When the new Virginia Civil Rights Memorial is unveiled in Richmond's Capitol Square July 21, Rita Moseley, 61, will be there with her new college degree. Moseley's degree in business administration comes courtesy of the Brown v. Board of Education scholarship program started in 2004. When the new Virginia Civil Rights Memorial is unveiled in Richmond's Capitol Square July 21, Rita Moseley, 61, will be there with her new college degree.

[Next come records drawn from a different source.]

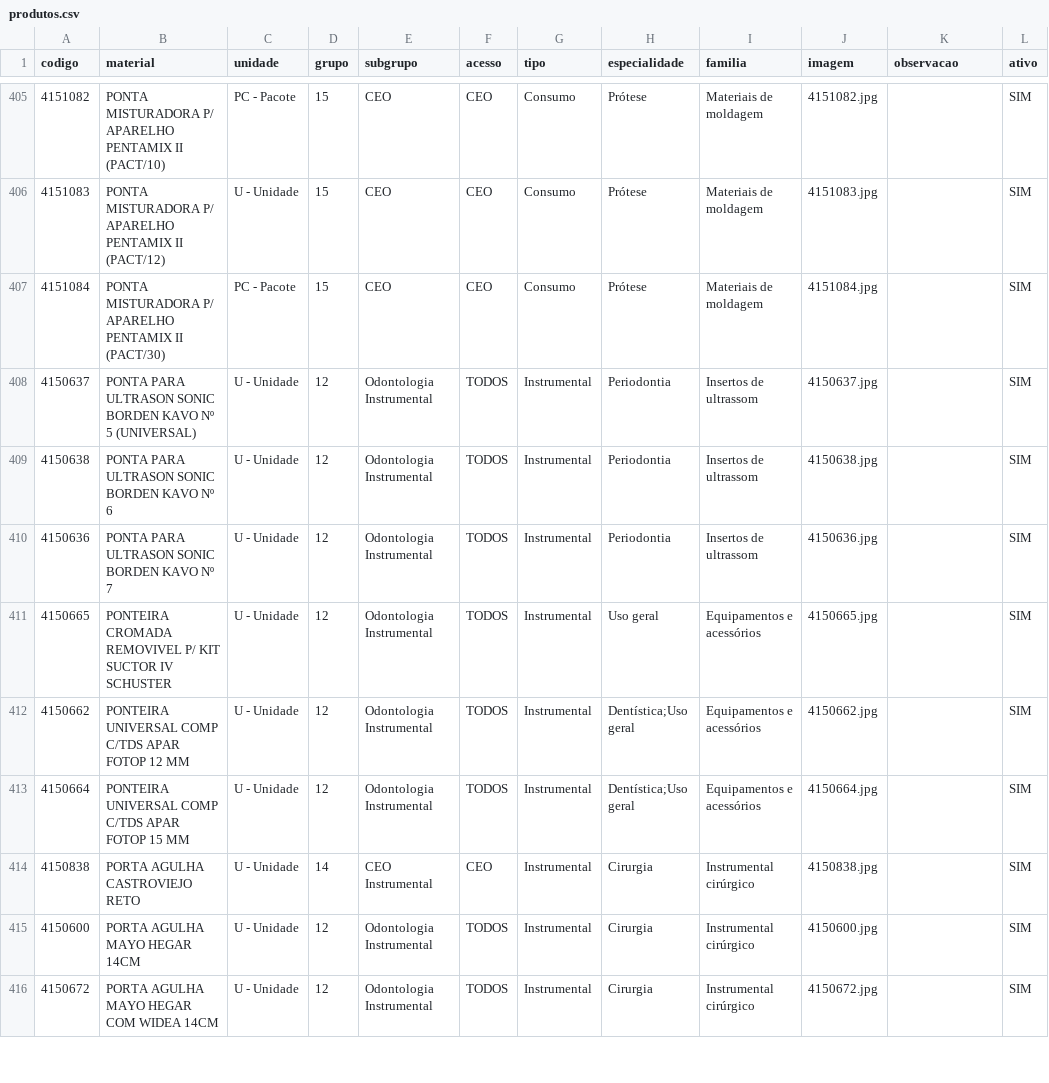
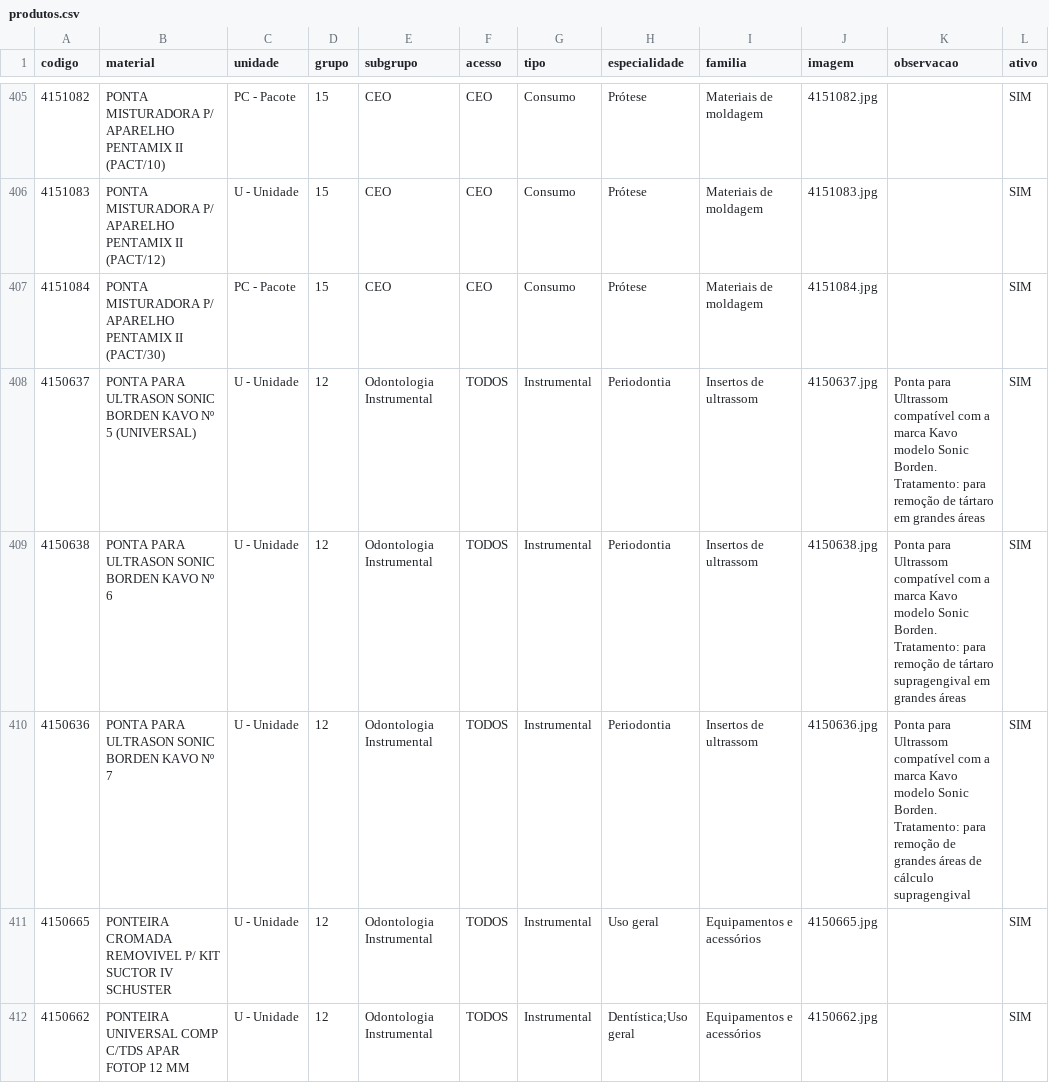
Before and after one commit to csmonteserrat/guiailustrado, a CSV file: produtos.csv, drawn as a sheet; only a part is shown, gaps mark what is left out; the shorter side is filled out with more unchanged rows; the diff covers the shown part only; the diff names each change by its address in the sheet, - before the commit and + after, or states it on an @@ line.

```diff
--- a/produtos.csv
+++ b/produtos.csv
-K408 (observacao): (empty)
+K408 (observacao): Ponta para Ultrassom compatível com a marca Kavo modelo Sonic Borden. Tratamento: para remoção de tártaro em grandes áreas
-K409 (observacao): (empty)
+K409 (observacao): Ponta para Ultrassom compatível com a marca Kavo modelo Sonic Borden. Tratamento: para remoção de tártaro supragengival em grandes áreas
-K410 (observacao): (empty)
+K410 (observacao): Ponta para Ultrassom compatível com a marca Kavo modelo Sonic Borden. Tratamento: para remoção de grandes áreas de cálculo supragengival
```
Also changed, not shown: 19 edited cells elsewhere in this file.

Moseley's degree in business administration comes courtesy of the Brown v. Board of Education scholarship program started in 2004. The idea is to pay tuitions for black students whose local schools in Prince Edward and Warren counties, as well as the cities of Norfolk and even Charlottesville, were closed in the name of Massive Resistance after the landmark 1954 ruling. In the case of Prince Edward, the closing lasted five years, effectively terminating the educational careers of some students who are now grown and in some cases retired.
The scholarship fund, however, still has some unfinished business. In 2004, former broadcasting tycoon John Kluge, a wealthy donor formerly of Charlottesville and now living in Palm Beach, Florida, encouraged the state to add $1 million to its initial appropriation of $50,000. He promised to match the state increase with a $1 million gift of his own. The state appropriated its share, but Kluge's million has yet to materialize.
"There's been some efforts to reach out to him," Governor Tim Kaine says. "Maybe we just don't know the right people to get to him."
Attempts to reach Kluge, who was out of the country recently, were unsuccessful. Meanwhile, frustration has been simmering as Kluge continues his philanthropy elsewhere. At a meeting of the Brown v. Board scholarship commission last year, a staffer produced a copy of USA Today reporting Kluge's $400 million donation to Columbia University– the fourth largest gift ever given to an American university.
"Maybe we'll have to get the FBI," jokes former commission chair and former Senator Benjamin J. Lambert III.
Some say the fuss over the Kluge donation is beside the point. Since the fund was initiated, only $463,000 of the $1.05 million has been given to 49 adult students.
"That much is never going to be eaten up by my classmates," Moseley says. The scholarship money is only redeemable at Virginia schools. "A lot are out of state because these schools closed and they did not return," she adds.
As this issue was going to press, the Hook reached longtime Kluge aide Jennefer Hirshberg. "If the commitment hasn't appeared, it's an oversight, and it will be taken care of," says Hirshberg.
–This story was actually written by Amy Biegelsen of Richmond's Style Weekly.